Lincolnshire County Council (LCC) says is to set in motion plans to reduce its carbon emissions by more than 95 per cent over the next 30 years.
The authority’s full council will on Wednesday examine initial evidence on the potential solutions to tackle climate change after a motion in May committed to make its activities carbon neutral by 2050.
The council will next year produce a detailed ‘Green Masterplan’ on how it will achieve its aim, along with boosting biodiversity and nature.
LCC officers have suggested six initial projects focusing on de-carbonisation of transport, property improvements, energy usage and involving the authority in the generation of energy.
However, officers will also say that five Government policies will already affect LCC’s emission levels by around 88 per cent.
These include improvements to energy efficiency, changes to its vehicles, including HGVs, to be low carbon and a restriction of new builds being connected to natural gas grids after 2025.
The authority has already reduced its CO2 usage by 40 per cent between 2008-18 and a further 20 per cent already in 2019. If the council carried on with business as usual, it would remain reduced by 44 per cent, having decreased from 22,526tCO2e to 12,510tCO2e.
However, it indicates, if it moves ahead with both Government policy and its own projects, the figure could reduce to 1,098tCO2e by 2050 – a decrease of more than 95 per cent.
According to data in the report this will put it in the lower half of the United Nation’s Paris Agreement targets, which aim to cut global warming to between 2C and 1.5C.
Officers note that the authority already helping a number of district authorities to “understand their own carbon baseline and activities that will help reduce emissions” as well as work proactively with Government departments.
In May, county councillors rejected a call to declare a climate emergency, but made a commitment to becoming carbon neutral by 2050.

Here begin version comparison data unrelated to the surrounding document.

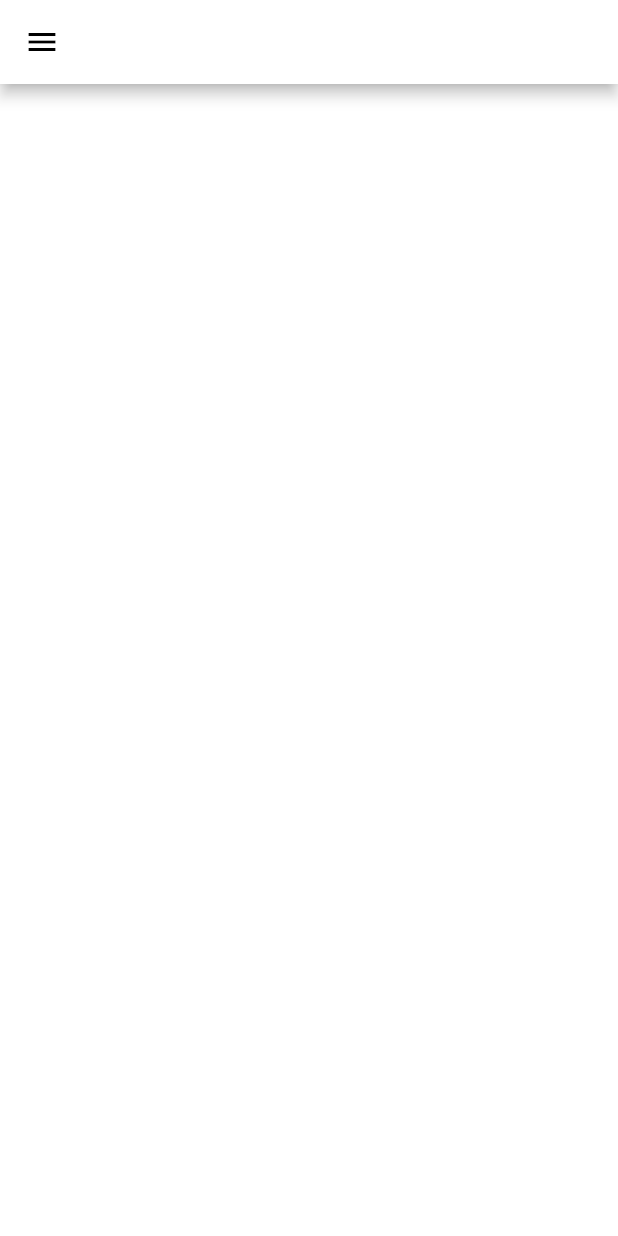
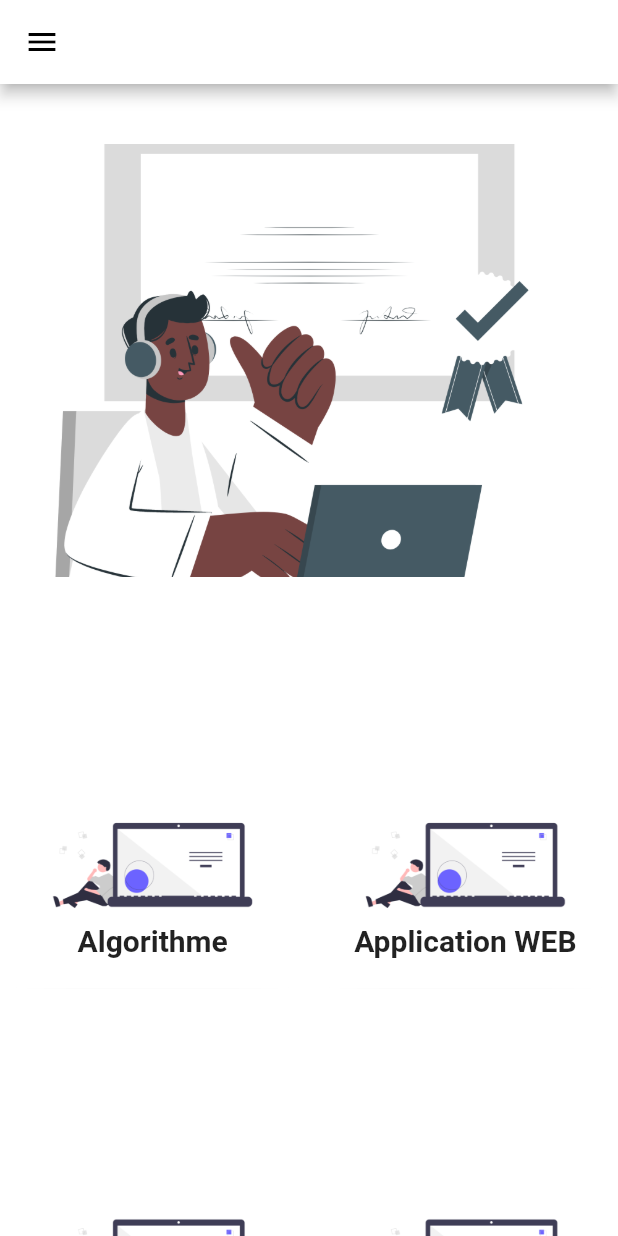
Before and after one commit to cheikhtall/learn-dev, a Flutter app: the screen it shows after launch, after a tap on "Commencer", on a phone screen of 412 x 824 dp. Run offline on Flutter 3.47's test engine with Material 2 defaults, Android fonts, the phone set to English and light mode, and no system bars.

Commit message:
HomePage Commit

```diff
--- a/lib/constants.dart
+++ b/lib/constants.dart
@@ -3,12 +3,6 @@ const kBlackColor = Color(0xFF393939);
 const kLightBlackColor = Color(0xFF8F8F8F);
 const kIconColor = Color(0xFFF48A37);
 const kProgressIndColor = Color(0xFFBE7055);
-final kShadowColor = Color(0xFFD3D3D3).withOpacity(.84);
-
-
-const defaultPadding = 20.0;
-const cartBarHeight = 100.0;
-const headerHeight = 85.0;
-
-const bgColor = Color(0xFFF6F5F2);
-const primaryColor = Color(0xFF40A944);
+final kShadowColor = const Color(0xFFD3D3D3).withOpacity(.84);
+const kBlueColor = Color(0xFF0170CB);
+const kActiveColor = Color(0xFFF69342);
--- a/lib/main.dart
+++ b/lib/main.dart
@@ -34,17 +34,11 @@ class WelcomeScreen extends StatelessWidget {
       body: SingleChildScrollView(
         child: Container(
           width: double.infinity,
-          // decoration: const BoxDecoration(
-          //   image: DecorationImage(
-          //     image: AssetImage("assets/images/acceuil.jpeg"),
-          //     fit: BoxFit.fill,
-          //   ),
-          // ),
           child: Column(
             mainAxisAlignment: MainAxisAlignment.center,
             children: <Widget>[
                Padding(
-                padding: EdgeInsets.all(50),
+                padding: EdgeInsets.all(70),
               ),
               Container(
                 child: Center(
@@ -54,25 +48,25 @@ class WelcomeScreen extends StatelessWidget {
               Padding(
                 padding: EdgeInsets.all(20),
               ),
-              RichText(
-                text: TextSpan(
-                  style: Theme.of(context).textTheme.headline4,
-                  children: [
-                    TextSpan(text: "Apprendre le code"),
-                    TextSpan(
-                      text: "",
-                      style: TextStyle(fontWeight: FontWeight.bold),
-                    ),
-                  ],
-                ),
-              ),
+              // RichText(
+              //   text: TextSpan(
+
+              //     style: Theme.of(context).textTheme.headline4,
+              //     children: [
+              //       TextSpan(text: "Apprendre à programmer",),
+              //       TextSpan(
+              //         text: "",
+              //         style: TextStyle(fontWeight: FontWeight.bold),
+              //       ),
+              //     ],
+              //   ),
+              // ),
               SizedBox(
                 width: MediaQuery.of(context).size.width * .6,
                 child: RoundedButton(
                   text: "Commencer",
                   fontSize: 20,
                   press: () {
-                    //SchedulerBinding.instance?.addPostFrameCallback((_) {
                       Navigator.push(
                         context,
                         MaterialPageRoute(builder: (context) {
--- a/lib/screens/home/home_screen.dart
+++ b/lib/screens/home/home_screen.dart
@@ -1,8 +1,9 @@
 import 'package:flutter/material.dart';
 import 'package:learn_dev/screens/poo/poo_screen.dart';
+import '../../constants.dart';
 
 class HomeScreen extends StatefulWidget {
-  const HomeScreen({ Key? key }) : super(key: key);
+  const HomeScreen({Key? key}) : super(key: key);
 
   @override
   _HomeScreenState createState() => _HomeScreenState();
@@ -11,16 +12,147 @@ class HomeScreen extends StatefulWidget {
 class _HomeScreenState extends State<HomeScreen> {
   @override
   Widget build(BuildContext context) {
+    var size = MediaQuery.of(context).size;
     return Scaffold(
       drawer: NavigationDrawerWidget(),
-      appBar: AppBar(
+      appBar: AppBar(),
+      body: SingleChildScrollView
+      (
+        child: SizedBox(
+          width: double.infinity,
+          child: Column(
+            mainAxisAlignment: MainAxisAlignment.center,
+            children :<Widget>[
+              Padding(
+                  padding: EdgeInsets.all(20),
+                ),
+              Container(
+              child: Container(
+                  height: size.height * .35,
+                  decoration: BoxDecoration(
+                    color: Colors.white,
+                    image: DecorationImage(
+                      image: AssetImage("assets/images/cert.png"),
+                      fit : BoxFit.fitWidth,
+                    ),
+                  ),
+                ),
+              ),
+              Container(
+                height: size.height * .60,
+                  child: Padding(
+                    padding: const EdgeInsets.only(top: 20),
+                    child: Column(
+                      //crossAxisAlignment: CrossAxisAlignment.start,
+                      children: <Widget>[
+                        // Text(
+                        //   "Apprendre les concepts \nFondamentaux",
+                        //   style: Theme.of(context).textTheme.headline6?.copyWith(fontWeight: FontWeight.bold),
+                        // ),
+                        Expanded(
+                          child: GridView.count(
+                            crossAxisCount: 2,
+                            childAspectRatio: .80,
+                            crossAxisSpacing: 5,
+                            mainAxisSpacing: 10,
+                            children: <Widget>[
+                              BasesCard(
+                                svgSrc: "assets/images/codeur.png",
+                                title: "Algorithme",
+                                press: (){},
+                              ),
+                              BasesCard(
+                                svgSrc: "assets/images/codeur.png",
+                                title: "Application WEB",
+                                press: (){},
+                              ),
+                              BasesCard(
+                                svgSrc: "assets/images/codeur.png",
+                                title: "Algorithmique",
+                                press: (){},
+                              ),
+                               BasesCard(
+                                svgSrc: "assets/images/codeur.png",
+                                title: "Algorithmique",
+                                press: (){},
+                              ),
+                               BasesCard(
+                                svgSrc: "assets/images/codeur.png",
+                                title: "Algorithmique",
+                                press: (){},
+                              ),
+                            ],
+                          ),
+                        ),
+                    ]
+                  ),
+                  ),
+                ),
+               ],
+            ),
+          ),
+      ),
+    );
+  }
+}
+
+class BasesCard extends StatelessWidget {
+  final String svgSrc;
+  final String title;
+  final Function press;
+  const BasesCard({
+    Key? key,
+    required this.svgSrc,
+    required this.title,
+    required this.press,
+  }) : super(key: key);
+
+  @override
+  Widget build(BuildContext context) {
+    return ClipRRect(
+      borderRadius: BorderRadius.circular(13),
+      child: Container(
+        //padding: EdgeInsets.all(20),
+        decoration : BoxDecoration(
+          color : Colors.white,
+          borderRadius: BorderRadius.circular(15),
+          boxShadow : [
+            BoxShadow(
+              offset : Offset(0, 17),
+              blurRadius : 17,
+              spreadRadius : -23,
+              color: kShadowColor,
+            ),
+          ],
+        ),
+        child: Material(
+          color: Colors.transparent,
+          child: InkWell(
+            onTap: () => press(),
+            child: Padding(
+              padding: const EdgeInsets.all(20.0),
+              child: Column(
+                children: <Widget>[
+                  Spacer(),
+                  Image.asset(svgSrc),
+                  Text(
+                    title,
+                    style: Theme.of(context).textTheme
+                    .headline6?.
+                    copyWith(fontWeight: FontWeight.bold),
+                  )
+                ],
+              ),
+            ),
+          ),
+        ),
       ),
     );
   }
 }
 
 class NavigationDrawerWidget extends StatelessWidget {
-  final padding = EdgeInsets.symmetric(vertical:30, horizontal: 12);
+  final padding = EdgeInsets.symmetric(vertical: 30, horizontal: 12);
   @override
   Widget build(BuildContext context) {
     return Drawer(
@@ -32,28 +164,23 @@ class NavigationDrawerWidget extends StatelessWidget {
               const SizedBox(height: 48),
               buildMenuItem(
                 text: 'Programmation Orientée Objet',
-              icon : Icons.people,
-              onClicked: ()=>
-                selectedItem(context, 0),
-
+                icon: Icons.people,
+                onClicked: () => selectedItem(context, 0),
               ),
               buildMenuItem(
                 text: 'Développement Web',
-              icon : Icons.computer,
-              onClicked: ()=> selectedItem(context, 1),
-
+                icon: Icons.computer,
+                onClicked: () => selectedItem(context, 1),
               ),
               buildMenuItem(
                 text: 'Développement Mobile',
-              icon : Icons.phone_android,
+                icon: Icons.phone_android,
               ),
               const SizedBox(height: 24),
               Divider(color: Colors.white),
               const SizedBox(height: 24),
-
             ],
-        )
-      ),
+          )),
     );
   }
 
@@ -61,33 +188,29 @@ class NavigationDrawerWidget extends StatelessWidget {
     required String text,
     required IconData icon,
     onClicked,
-  })
-  {
+  }) {
     final color = Colors.white;
     final hoverColor = Colors.white70;
     return ListTile(
-    leading: Icon(icon, color : color),
-    title: Text(text, style : TextStyle(color: color)),
+      leading: Icon(icon, color: color),
+      title: Text(text, style: TextStyle(color: color)),
       hoverColor: hoverColor,
       onTap: onClicked,
     );
   }
 
-  void selectedItem (BuildContext context, int index)
-  {
+  void selectedItem(BuildContext context, int index) {
     switch (index) {
       case 0:
-         Navigator.of(context).push(MaterialPageRoute(
-         builder: (context)=>PooScreen()));
+        Navigator.of(context)
+            .push(MaterialPageRoute(builder: (context) => PooScreen()));
         break;
       case 1:
-          Navigator.of(context).push(MaterialPageRoute(
-           builder: (context)=>PooScreen()));
+        Navigator.of(context)
+            .push(MaterialPageRoute(builder: (context) => PooScreen()));
         break;
     }
   }
-
-
 }
 
 
--- a/pubspec.yaml
+++ b/pubspec.yaml
@@ -66,6 +66,7 @@ flutter:
     - assets/images/php.png
     - assets/images/python.png
     - assets/images/main_page_bg.png
+    - assets/images/cert.png
   #   - images/a_dot_ham.jpeg
 
   # An image asset can refer to one or more resolution-specific "variants", see
```
Also changed, not shown: assets/images/cert.png (added), assets/images/image.svg (added). Lines whose indentation alone changed are shown as unchanged.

Extinction Rebellion campaigners at the time said the move was “not good enough”.
More by this authorDaniel Jaines, Local Democracy Reporter